On the sixth anniversary of the declaration of a months-long curfew and the start of military operations that left at least 189 civilians dead in Turkey’s Kurdish-majority city of Cizre (Cizîr), a lawyer outlined the current situation regarding the cases at Turkey’s Constitutional Court.
A curfew was declared in Cizre, a city of 125,000, on 14 December 2015 as military and police units encircled the urban area, where a people’s assembly had earlier announced its determination to engage in an autonomous local administration.
Conflict had ensued and clashes had occured between state forces and Kurdish militants after the announcement, and in the first half of September, more than 20 civilians had been killed.
State forces stepped up operations along with the declaration of the curfew on 14 December, and heavy artillery and tanks were brought in, while the civilians in the city had been forced to evacuate the city by cutting off power, water and supply lines and by a blockage of public services.
Newroz Uysal, one of the lawyers working on the ‘Cizre Case’, spoke to Jin News, saying that the cases have been stalled at Turkey’s Constitutional Court after the European Court of Human Rights (ECHR) had rejected in 2019 an appeal concerning the death of Orhan Tunç who’d allegedly been killed in a building basement alongside many other unarmed civilians during an attack by state forces.
The ECHR had rejected the appeal on grounds that domestic remedies have not been exhausted yet.
Uysal, has underlined that it was after the declaration of the curfew on 14 December that particular offences by the state that ought to be considered crimes against humanity actually occured.
“After the declaration, heavy weapons were deployed on hills surrounding the city. The whole city, although some talk about three neighbourhoods, were targeted through continuous bombing. During this time, in the length of 79 days, civilians in the city were left without water, power, basic food supplies, unable to access health services, unable to provide medication for chronic illnesses, unable to tend to pregnant women. All through this process the situation was, beyond a state of emergency, it was a state of war.”
She went on emphasising that the civilians trapped in the basements were killed in brutal attacks by state forces even as they continously tried to reach out, calling for a peaceful exit and medical help.

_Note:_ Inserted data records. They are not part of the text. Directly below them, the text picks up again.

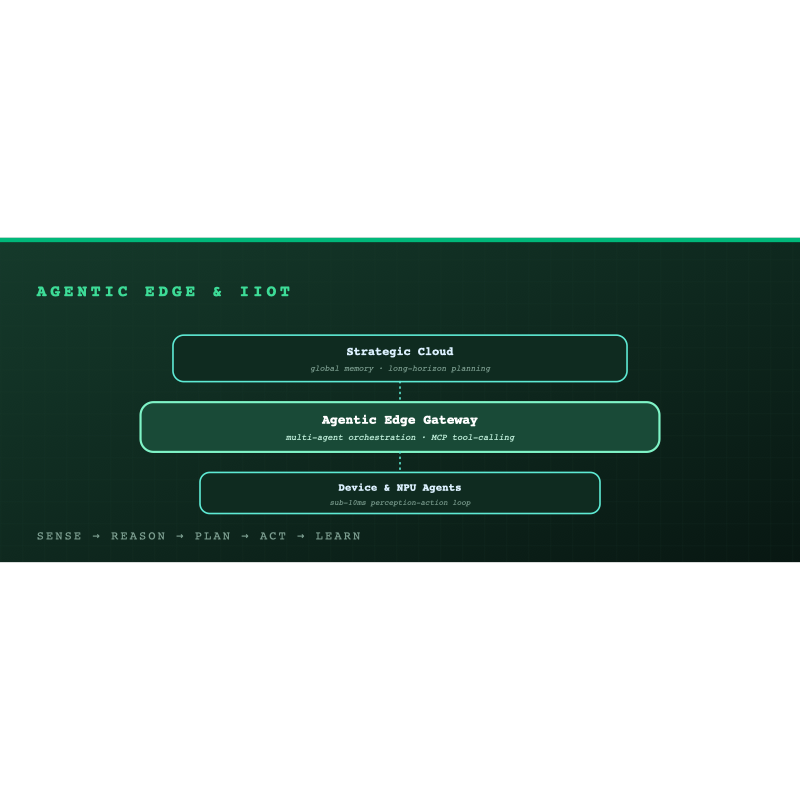
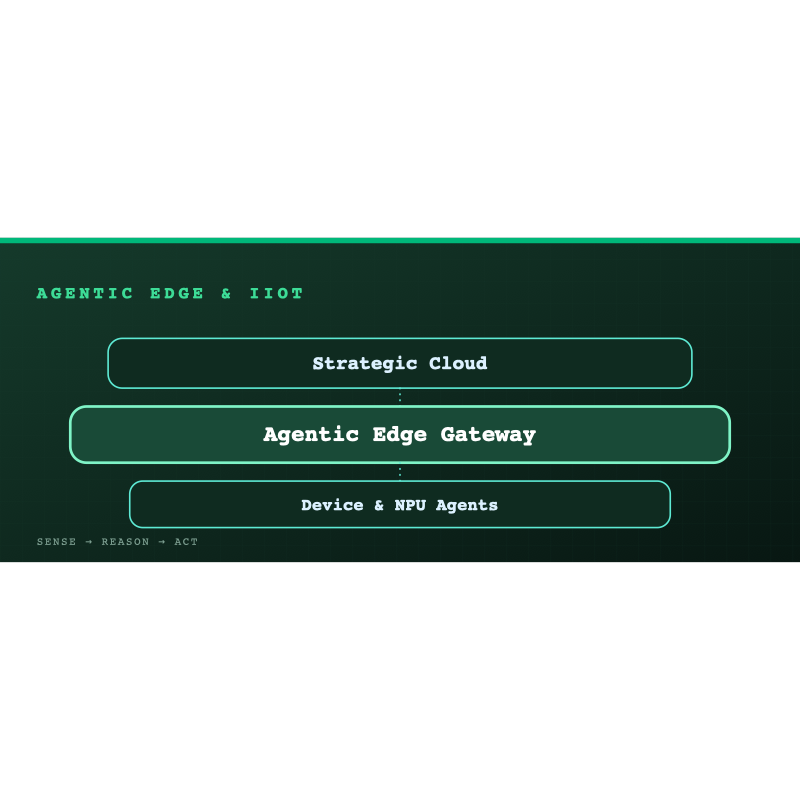
Fixes to html article

Changed region(s): [[0.0312, 0.4062, 0.9375, 0.6875], [0.0312, 0.3438, 0.375, 0.375]]

diff --git a/agentic-edge-iiot.html b/agentic-edge-iiot.html
@@ -131,7 +131,7 @@ svg.arch-diagram{width:100%;height:auto;display:block;}
 .stratum-group{cursor:pointer;}
 .stratum-card{transition:fill .2s ease,stroke .2s ease,stroke-width .2s ease;}
 .stratum-group:hover .stratum-card{stroke:var(--teal);stroke-width:2.5px;}
-.stratum-group.is-selected .stratum-card{stroke:var(--teal);stroke-width:3px;}
+.stratum-group.is-selected .stratum-card{fill:var(--teal-pale);stroke:var(--teal);stroke-width:3px;}
 .flow-line{transition:opacity .25s ease;}
 .flow-line.is-dimmed{opacity:0.12;}
 
@@ -252,20 +252,41 @@ footer{border-top:1px solid var(--gray-100);padding:40px 32px 22px;}
     <div class="diagram-viewport">
       <svg class="arch-diagram" viewBox="0 0 860 450" id="archDiagram" role="img" aria-label="Three-tier architecture: strategic cloud, agentic edge gateway, and device/NPU agents, connected by ingestion, decision, and safety data channels">
         <defs>
-          <marker id="caretUp" viewBox="0 0 10 10" refX="5" refY="5" markerWidth="8" markerHeight="8" orient="auto">
-            <path d="M 2 7 L 5 2 L 8 7" fill="none" stroke="#00b87a" stroke-width="1.6" stroke-linecap="round" stroke-linejoin="round"/>
+          <!-- Arrowhead tip points along local +x; orient="auto" then rotates it to match each path's actual direction of travel. -->
+          <marker id="caretTeal" viewBox="0 0 10 10" refX="7" refY="5" markerWidth="7" markerHeight="7" orient="auto">
+            <path d="M 2 2 L 8 5 L 2 8" fill="none" stroke="#00b87a" stroke-width="1.8" stroke-linecap="round" stroke-linejoin="round"/>
           </marker>
-          <marker id="caretDown" viewBox="0 0 10 10" refX="5" refY="5" markerWidth="8" markerHeight="8" orient="auto">
-            <path d="M 2 3 L 5 8 L 8 3" fill="none" stroke="#1a6fd4" stroke-width="1.6" stroke-linecap="round" stroke-linejoin="round"/>
+          <marker id="caretBlue" viewBox="0 0 10 10" refX="7" refY="5" markerWidth="7" markerHeight="7" orient="auto">
+            <path d="M 2 2 L 8 5 L 2 8" fill="none" stroke="#1a6fd4" stroke-width="1.8" stroke-linecap="round" stroke-linejoin="round"/>
+          </marker>
+          <marker id="caretAmber" viewBox="0 0 10 10" refX="7" refY="5" markerWidth="7" markerHeight="7" orient="auto">
+            <path d="M 2 2 L 8 5 L 2 8" fill="none" stroke="#b3691a" stroke-width="1.8" stroke-linecap="round" stroke-linejoin="round"/>
           </marker>
         </defs>
 
-        <!-- CONNECTORS -->
-        <path class="flow-line" data-flow="ingestion" d="M 320 168 L 320 128" fill="none" stroke="#00b87a" stroke-width="1.6" stroke-dasharray="1 6" stroke-linecap="round" marker-end="url(#caretUp)"/>
-        <path class="flow-line" data-flow="decision" d="M 520 124 L 520 164" fill="none" stroke="#1a6fd4" stroke-width="1.6" stroke-dasharray="1 6" stroke-linecap="round" marker-end="url(#caretDown)"/>
-        <path class="flow-line" data-flow="ingestion" d="M 320 324 L 320 284" fill="none" stroke="#00b87a" stroke-width="1.6" stroke-dasharray="1 6" stroke-linecap="round" marker-end="url(#caretUp)"/>
-        <path class="flow-line" data-flow="decision" d="M 520 280 L 520 320" fill="none" stroke="#1a6fd4" stroke-width="1.6" stroke-dasharray="1 6" stroke-linecap="round" marker-end="url(#caretDown)"/>
-        <path class="flow-line" data-flow="safety" d="M 690 220 Q 760 250 782 288" fill="none" stroke="#b3691a" stroke-width="1.6" stroke-dasharray="1 6" stroke-linecap="round" marker-end="url(#caretDown)"/>
+        <!-- CONNECTORS — each wrapped with its own traveling pulse dot (animateMotion along the same path, via <mpath>) -->
+        <g class="flow-line" data-flow="ingestion">
+          <path id="p-ing1" d="M 320 168 L 320 128" fill="none" stroke="#00b87a" stroke-width="1.6" stroke-dasharray="1 6" stroke-linecap="round" marker-end="url(#caretTeal)"/>
+          <circle r="3.5" fill="#00b87a"><animateMotion dur="1.6s" begin="0s" repeatCount="indefinite"><mpath href="#p-ing1"/></animateMotion></circle>
+          <circle r="3.5" fill="#00b87a" opacity="0.5"><animateMotion dur="1.6s" begin="0.8s" repeatCount="indefinite"><mpath href="#p-ing1"/></animateMotion></circle>
+        </g>
+        <g class="flow-line" data-flow="decision">
+          <path id="p-dec1" d="M 520 124 L 520 164" fill="none" stroke="#1a6fd4" stroke-width="1.6" stroke-dasharray="1 6" stroke-linecap="round" marker-end="url(#caretBlue)"/>
+          <circle r="3.5" fill="#1a6fd4"><animateMotion dur="1.6s" begin="0.4s" repeatCount="indefinite"><mpath href="#p-dec1"/></animateMotion></circle>
+          <circle r="3.5" fill="#1a6fd4" opacity="0.5"><animateMotion dur="1.6s" begin="1.2s" repeatCount="indefinite"><mpath href="#p-dec1"/></animateMotion></circle>
+        </g>
+        <g class="flow-line" data-flow="ingestion">
+          <path id="p-ing2" d="M 320 324 L 320 284" fill="none" stroke="#00b87a" stroke-width="1.6" stroke-dasharray="1 6" stroke-linecap="round" marker-end="url(#caretTeal)"/>
+          <circle r="3.5" fill="#00b87a"><animateMotion dur="1.3s" begin="0.2s" repeatCount="indefinite"><mpath href="#p-ing2"/></animateMotion></circle>
+        </g>
+        <g class="flow-line" data-flow="decision">
+          <path id="p-dec2" d="M 520 280 L 520 320" fill="none" stroke="#1a6fd4" stroke-width="1.6" stroke-dasharray="1 6" stroke-linecap="round" marker-end="url(#caretBlue)"/>
+          <circle r="3.5" fill="#1a6fd4"><animateMotion dur="1.3s" begin="0.6s" repeatCount="indefinite"><mpath href="#p-dec2"/></animateMotion></circle>
+        </g>
+        <g class="flow-line" data-flow="safety">
+          <path id="p-saf1" d="M 690 220 Q 760 250 782 288" fill="none" stroke="#b3691a" stroke-width="1.6" stroke-dasharray="1 6" stroke-linecap="round" marker-end="url(#caretAmber)"/>
+          <circle r="3.5" fill="#b3691a"><animateMotion dur="1.8s" begin="0s" repeatCount="indefinite"><mpath href="#p-saf1"/></animateMotion></circle>
+        </g>
 
         <!-- PILL LABELS -->
         <g class="flow-line" data-flow="ingestion">
@@ -298,8 +319,8 @@ footer{border-top:1px solid var(--gray-100);padding:40px 32px 22px;}
         </g>
 
         <!-- STRATUM 2: EDGE GATEWAY -->
-        <g class="stratum-group is-selected" data-layer="edge">
-          <rect class="stratum-card" x="150" y="168" width="560" height="112" rx="32" fill="var(--teal-pale)" stroke="var(--teal)" stroke-width="2.5"/>
+        <g class="stratum-group" data-layer="edge">
+          <rect class="stratum-card" x="150" y="168" width="560" height="112" rx="32" fill="var(--gray-50)" stroke="var(--gray-200)" stroke-width="1.5"/>
           <text x="430" y="204" text-anchor="middle" font-family="DM Sans, sans-serif" font-size="17" font-weight="700" fill="var(--ink)">Agentic Edge Gateway</text>
           <text x="430" y="226" text-anchor="middle" font-family="JetBrains Mono, monospace" font-size="13" font-style="italic" fill="var(--teal-dark)">multi-agent orchestration &amp; context engine</text>
           <text x="430" y="244" text-anchor="middle" font-family="JetBrains Mono, monospace" font-size="13" font-style="italic" fill="var(--teal-dark)">MCP tool-calling to plant systems</text>
@@ -535,6 +556,7 @@ function selectLayer(layer){
 document.querySelectorAll('.stratum-group').forEach(function(g){
   g.addEventListener('click', function(){ selectLayer(g.dataset.layer); });
 });
+selectLayer('edge');
 
 document.querySelectorAll('.filter-chip').forEach(function(btn){
   btn.addEventListener('click', function(){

“The people who had taken refuge in three basements tried to reach out. Mehmet Tunç, Mehmet Yavuzel and Derya Koç had seperately called via mobile phones of either MPs or journalists, gave their exact locations, provided information on the health conditions of the injured amongst them, and on how many people there were in the basements. Appeals had been made by various lawyers in the meanwhile to both the Turkish Constitutional Court and the European Court of Human Rights for provisional injunctions. Unfortunately these people could not be saved. In the massacres that occured in three seperate basements, especially in one where people had been incinerated, dozens of people were killed.”
She concluded by saying that the state did not carry out an effective investigation into the massacres and failed to fulfill its obligations by dismissing most of the cases and letting evidence like camera footage from the scene be destroyed or concealed.